Spending on children with special educational needs and disabilities is expected to be increased after the education secretary said the government recognised the urgent need to relieve pressures on families, councils and schools.
Although Damian Hinds declined to put a figure on the announcement to be made as early as next week, he said discussions between the Department for Education and the Treasury recognised the “particular pressures” caused by the rapid increase in children and young people with Send.
The news will be welcomed by campaigners, and local authorities that have borne the brunt of the additional support required and have struggled to meet rising costs.
Hinds said increased resources should include more capital funding for special schools and other specialist facilities, following revelations that local authorities have been forced to spend millions on private provision.
“We’ve done this work with the Treasury, I’m not going to comment on a particular number, but we’ve done the work to analyse what the pressures are in the system and both how we should and must respond to those pressures in terms of cash,” Hinds told the Guardian.
“There is also how we can help to relieve some of the cash pressures by making sure we have the right provision, that there aren’t blockages in the system, that children aren’t having to go into the wrong type of provision. Sometimes we haven’t got enough space in state special schools so more kids have to go to private special schools and so on, so we have got to make sure we have got the mix of provision right.”
Hinds’ statement comes as county councils – most of them Conservative-led – say the additional support they have been required to find for high needs provision is cutting into other parts of their budget, while parliament’s education select committee has called for special needs funding for schools to be urgently boosted by £1.2bn.
Hinds said the pressures on local authorities and schools have been emerging since the government’s 2014 reforms, which mandated support for children with education and health care plans (EHCP) and raised the age for support from 19 to 25.
“Local authorities need to make sure there is the right setting for every child to help them develop to their fullest potential. There are a larger number of children getting EHCP statements and there have been other cost pressures on schools as well,” Hinds said.
While the education secretary has also been lobbying the Treasury for an overall improvement in funding for schools in England, Hinds said it was well understood within the government that special needs was a top priority.
“It’s about making sure we have the right amount of capital for state special schools and that we’ve got the right provision of inclusion facilities within mainstream schools, the right number of educational psychologists, there’s a whole range of things. But you need to fund it as well, you need the money that goes behind it,” Hinds said.
“But these questions around high needs are really, really important. We passed the Children and Families Act in 2014, a really significant reform. That has resulted in more support for more children, which is a good thing, and there’s also more support for children after the age of 18. But it does need funding.”
With a new party leader and prime minister in place next week, Hinds does not know if he will retain his post, but said: “I’d love to be able to carry on doing this job, it’s a great privilege.”
Hinds has spent his time in office dealing with the impact of shrinking school budgets in England, but reports suggest he has had some success in getting money out of the Treasury to offset part of the cost of a 2.75% pay rise for teachers next year, with 2% of the rise to come from school budgets and the further 0.75% from elsewhere.
The education secretary may exit as protests continue in Birmingham by parents and others over relationship education including LGBT being taught by schools.
Hinds defended his department, which has been criticised for not giving schools firmer guidelines on relationships, sex and health education, leaving school leaders vulnerable to pressure from parents.
“The idea that schools decide what they teach is not a new feature of the English education system.
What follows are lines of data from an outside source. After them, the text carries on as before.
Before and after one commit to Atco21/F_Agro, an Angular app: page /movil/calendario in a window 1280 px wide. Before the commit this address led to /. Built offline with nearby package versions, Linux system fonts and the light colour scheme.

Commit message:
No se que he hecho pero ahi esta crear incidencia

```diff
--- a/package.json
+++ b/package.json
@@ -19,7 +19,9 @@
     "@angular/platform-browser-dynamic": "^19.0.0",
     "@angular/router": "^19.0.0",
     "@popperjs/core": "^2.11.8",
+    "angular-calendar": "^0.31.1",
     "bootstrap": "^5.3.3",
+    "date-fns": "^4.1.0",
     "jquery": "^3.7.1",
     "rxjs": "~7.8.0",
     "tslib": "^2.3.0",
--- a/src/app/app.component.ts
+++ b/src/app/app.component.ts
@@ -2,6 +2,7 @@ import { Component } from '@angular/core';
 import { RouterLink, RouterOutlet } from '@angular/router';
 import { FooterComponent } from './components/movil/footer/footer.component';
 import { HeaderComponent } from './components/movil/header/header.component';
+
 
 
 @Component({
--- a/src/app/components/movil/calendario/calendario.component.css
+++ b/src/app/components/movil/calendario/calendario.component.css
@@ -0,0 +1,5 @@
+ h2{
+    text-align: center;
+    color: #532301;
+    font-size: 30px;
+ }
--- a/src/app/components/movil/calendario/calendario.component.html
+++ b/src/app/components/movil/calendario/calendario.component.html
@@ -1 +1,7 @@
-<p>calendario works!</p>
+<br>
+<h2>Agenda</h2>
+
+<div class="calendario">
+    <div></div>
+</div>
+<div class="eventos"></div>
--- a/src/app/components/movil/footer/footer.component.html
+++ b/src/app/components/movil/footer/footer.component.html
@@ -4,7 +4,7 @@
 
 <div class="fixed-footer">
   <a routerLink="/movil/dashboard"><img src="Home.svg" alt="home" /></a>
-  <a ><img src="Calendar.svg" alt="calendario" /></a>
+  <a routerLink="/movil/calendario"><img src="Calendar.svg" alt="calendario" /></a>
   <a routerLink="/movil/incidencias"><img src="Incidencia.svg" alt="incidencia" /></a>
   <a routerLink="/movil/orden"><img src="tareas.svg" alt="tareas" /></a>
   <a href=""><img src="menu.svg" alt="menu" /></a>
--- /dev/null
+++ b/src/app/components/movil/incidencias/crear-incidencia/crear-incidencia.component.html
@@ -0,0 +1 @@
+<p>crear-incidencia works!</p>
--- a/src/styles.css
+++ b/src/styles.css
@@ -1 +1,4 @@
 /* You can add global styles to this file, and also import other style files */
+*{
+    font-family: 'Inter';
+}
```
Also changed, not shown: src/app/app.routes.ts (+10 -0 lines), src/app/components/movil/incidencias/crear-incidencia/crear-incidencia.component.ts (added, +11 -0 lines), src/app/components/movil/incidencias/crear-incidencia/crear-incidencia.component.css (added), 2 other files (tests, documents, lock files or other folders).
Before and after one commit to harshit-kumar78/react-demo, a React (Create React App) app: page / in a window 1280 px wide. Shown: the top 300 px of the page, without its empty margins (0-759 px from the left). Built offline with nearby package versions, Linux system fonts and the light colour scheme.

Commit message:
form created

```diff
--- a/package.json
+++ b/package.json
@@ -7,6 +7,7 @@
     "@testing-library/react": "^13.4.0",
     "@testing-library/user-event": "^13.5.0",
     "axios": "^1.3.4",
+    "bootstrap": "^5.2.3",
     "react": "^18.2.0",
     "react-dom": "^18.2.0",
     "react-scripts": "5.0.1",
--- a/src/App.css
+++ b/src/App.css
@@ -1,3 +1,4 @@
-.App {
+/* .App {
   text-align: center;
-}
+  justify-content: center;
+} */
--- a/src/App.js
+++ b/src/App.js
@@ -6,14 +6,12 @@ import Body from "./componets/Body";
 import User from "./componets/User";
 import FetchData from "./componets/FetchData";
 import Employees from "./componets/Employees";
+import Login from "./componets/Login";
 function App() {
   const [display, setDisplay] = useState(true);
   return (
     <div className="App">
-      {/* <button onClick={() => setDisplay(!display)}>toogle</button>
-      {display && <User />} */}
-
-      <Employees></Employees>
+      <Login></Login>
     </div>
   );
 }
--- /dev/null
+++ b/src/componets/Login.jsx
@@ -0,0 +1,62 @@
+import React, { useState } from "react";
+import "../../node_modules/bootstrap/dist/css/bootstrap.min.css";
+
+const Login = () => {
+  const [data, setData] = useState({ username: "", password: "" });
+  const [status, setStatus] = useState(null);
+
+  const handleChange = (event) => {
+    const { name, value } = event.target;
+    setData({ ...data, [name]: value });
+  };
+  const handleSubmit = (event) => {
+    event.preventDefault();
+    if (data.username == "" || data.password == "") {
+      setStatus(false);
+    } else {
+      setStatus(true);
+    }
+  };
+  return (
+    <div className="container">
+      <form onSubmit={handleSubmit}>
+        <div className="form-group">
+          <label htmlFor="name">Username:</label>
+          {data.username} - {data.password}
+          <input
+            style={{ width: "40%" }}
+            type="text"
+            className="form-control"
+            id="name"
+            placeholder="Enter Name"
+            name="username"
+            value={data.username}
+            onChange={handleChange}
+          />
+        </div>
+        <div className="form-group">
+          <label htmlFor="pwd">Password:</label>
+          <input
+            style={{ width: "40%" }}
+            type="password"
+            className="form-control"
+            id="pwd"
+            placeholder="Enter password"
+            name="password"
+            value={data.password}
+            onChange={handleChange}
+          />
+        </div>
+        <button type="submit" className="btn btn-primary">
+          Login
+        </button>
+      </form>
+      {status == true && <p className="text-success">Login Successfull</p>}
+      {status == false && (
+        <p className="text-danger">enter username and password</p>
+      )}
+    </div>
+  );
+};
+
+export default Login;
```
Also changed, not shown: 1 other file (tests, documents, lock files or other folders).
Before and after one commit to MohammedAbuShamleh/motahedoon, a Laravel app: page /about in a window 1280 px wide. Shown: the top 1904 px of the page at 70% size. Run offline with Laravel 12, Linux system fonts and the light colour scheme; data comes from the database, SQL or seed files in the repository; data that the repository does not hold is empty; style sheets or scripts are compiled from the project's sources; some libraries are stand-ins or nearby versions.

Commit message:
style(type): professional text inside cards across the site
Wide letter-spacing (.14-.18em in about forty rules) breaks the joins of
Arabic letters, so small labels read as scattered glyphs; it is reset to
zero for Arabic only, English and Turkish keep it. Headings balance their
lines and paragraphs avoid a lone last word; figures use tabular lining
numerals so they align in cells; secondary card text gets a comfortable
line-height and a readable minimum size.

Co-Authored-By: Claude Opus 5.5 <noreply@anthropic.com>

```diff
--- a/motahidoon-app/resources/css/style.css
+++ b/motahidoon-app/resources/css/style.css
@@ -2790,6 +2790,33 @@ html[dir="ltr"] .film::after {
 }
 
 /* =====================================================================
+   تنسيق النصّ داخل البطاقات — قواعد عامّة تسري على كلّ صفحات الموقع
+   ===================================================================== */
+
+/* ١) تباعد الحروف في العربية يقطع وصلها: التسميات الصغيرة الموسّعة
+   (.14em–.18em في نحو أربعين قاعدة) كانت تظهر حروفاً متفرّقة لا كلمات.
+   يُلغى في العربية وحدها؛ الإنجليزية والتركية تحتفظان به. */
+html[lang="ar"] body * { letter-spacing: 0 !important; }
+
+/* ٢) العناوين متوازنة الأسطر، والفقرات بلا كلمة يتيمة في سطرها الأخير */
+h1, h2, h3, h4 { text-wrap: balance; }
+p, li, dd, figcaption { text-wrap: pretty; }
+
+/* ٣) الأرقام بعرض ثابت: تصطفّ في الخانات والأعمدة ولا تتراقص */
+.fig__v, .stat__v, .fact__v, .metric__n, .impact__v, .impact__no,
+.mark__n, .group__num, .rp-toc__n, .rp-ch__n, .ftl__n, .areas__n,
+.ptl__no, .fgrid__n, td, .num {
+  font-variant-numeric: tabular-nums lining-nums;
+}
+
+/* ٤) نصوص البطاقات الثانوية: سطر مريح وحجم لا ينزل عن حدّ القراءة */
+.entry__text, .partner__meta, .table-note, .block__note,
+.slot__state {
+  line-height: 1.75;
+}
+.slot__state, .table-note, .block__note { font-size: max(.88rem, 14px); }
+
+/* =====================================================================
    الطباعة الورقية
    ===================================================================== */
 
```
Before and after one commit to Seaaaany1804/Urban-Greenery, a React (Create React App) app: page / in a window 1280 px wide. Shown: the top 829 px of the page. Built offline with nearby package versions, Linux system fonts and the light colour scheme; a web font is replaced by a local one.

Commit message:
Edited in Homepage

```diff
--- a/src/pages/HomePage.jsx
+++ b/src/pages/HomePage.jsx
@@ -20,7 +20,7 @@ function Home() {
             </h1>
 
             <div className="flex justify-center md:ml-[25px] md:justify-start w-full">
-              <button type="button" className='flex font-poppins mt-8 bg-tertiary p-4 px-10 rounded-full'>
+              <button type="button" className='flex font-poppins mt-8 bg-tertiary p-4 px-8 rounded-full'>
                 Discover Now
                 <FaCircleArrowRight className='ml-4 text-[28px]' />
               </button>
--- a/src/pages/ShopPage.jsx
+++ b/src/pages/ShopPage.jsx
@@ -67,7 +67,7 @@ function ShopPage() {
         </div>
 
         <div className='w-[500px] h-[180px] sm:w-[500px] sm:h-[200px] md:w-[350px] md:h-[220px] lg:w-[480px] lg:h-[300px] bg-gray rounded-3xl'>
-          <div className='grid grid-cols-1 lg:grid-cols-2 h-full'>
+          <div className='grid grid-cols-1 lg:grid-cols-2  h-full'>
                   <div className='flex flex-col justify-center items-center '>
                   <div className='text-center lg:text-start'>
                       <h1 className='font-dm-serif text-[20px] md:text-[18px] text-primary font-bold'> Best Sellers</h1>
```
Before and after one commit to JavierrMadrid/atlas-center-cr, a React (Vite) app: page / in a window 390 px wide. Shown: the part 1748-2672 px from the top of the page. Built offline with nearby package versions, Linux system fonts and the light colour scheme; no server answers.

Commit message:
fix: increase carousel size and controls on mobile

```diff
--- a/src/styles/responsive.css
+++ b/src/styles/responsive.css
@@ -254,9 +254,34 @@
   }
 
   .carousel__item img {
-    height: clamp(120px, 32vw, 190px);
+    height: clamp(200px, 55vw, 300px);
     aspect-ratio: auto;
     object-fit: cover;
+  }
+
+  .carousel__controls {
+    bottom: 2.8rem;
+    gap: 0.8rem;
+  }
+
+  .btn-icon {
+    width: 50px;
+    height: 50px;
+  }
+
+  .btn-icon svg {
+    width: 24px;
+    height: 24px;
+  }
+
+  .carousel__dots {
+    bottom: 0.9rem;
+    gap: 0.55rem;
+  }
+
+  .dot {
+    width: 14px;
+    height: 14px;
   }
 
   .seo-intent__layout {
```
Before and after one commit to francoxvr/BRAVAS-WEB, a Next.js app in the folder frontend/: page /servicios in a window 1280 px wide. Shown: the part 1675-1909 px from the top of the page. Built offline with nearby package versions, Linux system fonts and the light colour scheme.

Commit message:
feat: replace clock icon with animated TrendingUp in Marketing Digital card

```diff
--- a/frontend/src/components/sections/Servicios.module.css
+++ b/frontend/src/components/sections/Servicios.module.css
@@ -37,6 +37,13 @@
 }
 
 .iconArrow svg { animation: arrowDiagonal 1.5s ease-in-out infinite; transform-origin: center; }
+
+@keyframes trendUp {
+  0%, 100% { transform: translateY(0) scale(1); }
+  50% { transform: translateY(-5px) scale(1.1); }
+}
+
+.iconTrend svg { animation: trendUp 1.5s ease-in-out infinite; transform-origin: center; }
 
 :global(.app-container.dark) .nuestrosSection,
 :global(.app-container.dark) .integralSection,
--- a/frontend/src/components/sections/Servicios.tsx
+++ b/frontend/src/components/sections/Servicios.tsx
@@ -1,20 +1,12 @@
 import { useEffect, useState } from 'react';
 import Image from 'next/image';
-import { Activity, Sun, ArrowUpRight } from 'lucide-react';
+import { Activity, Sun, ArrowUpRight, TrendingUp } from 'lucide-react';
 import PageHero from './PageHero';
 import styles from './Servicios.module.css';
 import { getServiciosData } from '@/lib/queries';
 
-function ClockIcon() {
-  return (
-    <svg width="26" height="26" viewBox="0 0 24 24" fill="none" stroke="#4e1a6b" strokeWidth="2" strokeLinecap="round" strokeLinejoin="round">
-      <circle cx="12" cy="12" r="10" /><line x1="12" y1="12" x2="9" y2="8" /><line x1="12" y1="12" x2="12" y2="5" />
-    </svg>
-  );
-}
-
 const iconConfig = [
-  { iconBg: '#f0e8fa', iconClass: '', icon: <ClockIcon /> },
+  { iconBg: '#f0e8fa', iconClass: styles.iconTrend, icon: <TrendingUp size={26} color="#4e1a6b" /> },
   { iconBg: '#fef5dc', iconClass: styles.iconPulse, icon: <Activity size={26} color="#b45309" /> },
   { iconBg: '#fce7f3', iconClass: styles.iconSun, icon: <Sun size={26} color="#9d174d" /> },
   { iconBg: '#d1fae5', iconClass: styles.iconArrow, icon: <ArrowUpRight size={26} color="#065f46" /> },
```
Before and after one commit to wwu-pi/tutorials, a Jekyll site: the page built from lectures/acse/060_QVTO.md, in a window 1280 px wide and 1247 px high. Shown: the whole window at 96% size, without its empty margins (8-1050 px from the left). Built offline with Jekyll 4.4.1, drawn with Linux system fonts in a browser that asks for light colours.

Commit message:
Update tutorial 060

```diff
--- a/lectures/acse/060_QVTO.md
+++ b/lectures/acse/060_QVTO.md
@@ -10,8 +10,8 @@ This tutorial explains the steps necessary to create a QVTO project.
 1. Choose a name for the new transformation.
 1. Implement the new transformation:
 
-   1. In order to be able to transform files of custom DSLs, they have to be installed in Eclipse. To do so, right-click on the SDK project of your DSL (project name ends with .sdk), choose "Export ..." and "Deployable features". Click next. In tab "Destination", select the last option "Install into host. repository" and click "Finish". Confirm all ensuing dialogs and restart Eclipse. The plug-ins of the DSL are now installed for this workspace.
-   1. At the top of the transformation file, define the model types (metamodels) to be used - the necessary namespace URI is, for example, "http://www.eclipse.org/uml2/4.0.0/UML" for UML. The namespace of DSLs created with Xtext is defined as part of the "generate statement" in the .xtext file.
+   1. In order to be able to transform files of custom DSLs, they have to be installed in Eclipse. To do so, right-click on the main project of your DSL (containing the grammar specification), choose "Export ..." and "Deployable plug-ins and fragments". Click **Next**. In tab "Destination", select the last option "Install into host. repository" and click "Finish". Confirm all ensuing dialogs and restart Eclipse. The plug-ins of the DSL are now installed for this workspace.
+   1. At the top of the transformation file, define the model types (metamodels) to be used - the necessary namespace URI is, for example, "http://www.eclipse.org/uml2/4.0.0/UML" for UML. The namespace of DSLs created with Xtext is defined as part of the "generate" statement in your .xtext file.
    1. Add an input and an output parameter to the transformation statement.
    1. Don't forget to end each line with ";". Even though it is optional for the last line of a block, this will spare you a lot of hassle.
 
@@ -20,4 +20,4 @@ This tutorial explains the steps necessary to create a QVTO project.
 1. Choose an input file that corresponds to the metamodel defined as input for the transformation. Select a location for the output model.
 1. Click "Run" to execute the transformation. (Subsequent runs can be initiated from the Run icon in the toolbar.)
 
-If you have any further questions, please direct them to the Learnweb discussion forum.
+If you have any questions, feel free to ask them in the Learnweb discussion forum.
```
We have never, ever, specified exactly what you are going to cover in sex education and in what year,” Hinds said.
“I think we’ve got that balance about right, we came up with a set of guidance that Stonewall welcomed and the Catholic education service welcomed. In the consultation we were in close contact with the Office of the Chief Rabbi and the Association of Muslim Schools as well as teaching unions.
“There is no version of relationships and sex education which pleases 100% of people but I think we’ve got pretty close to that.”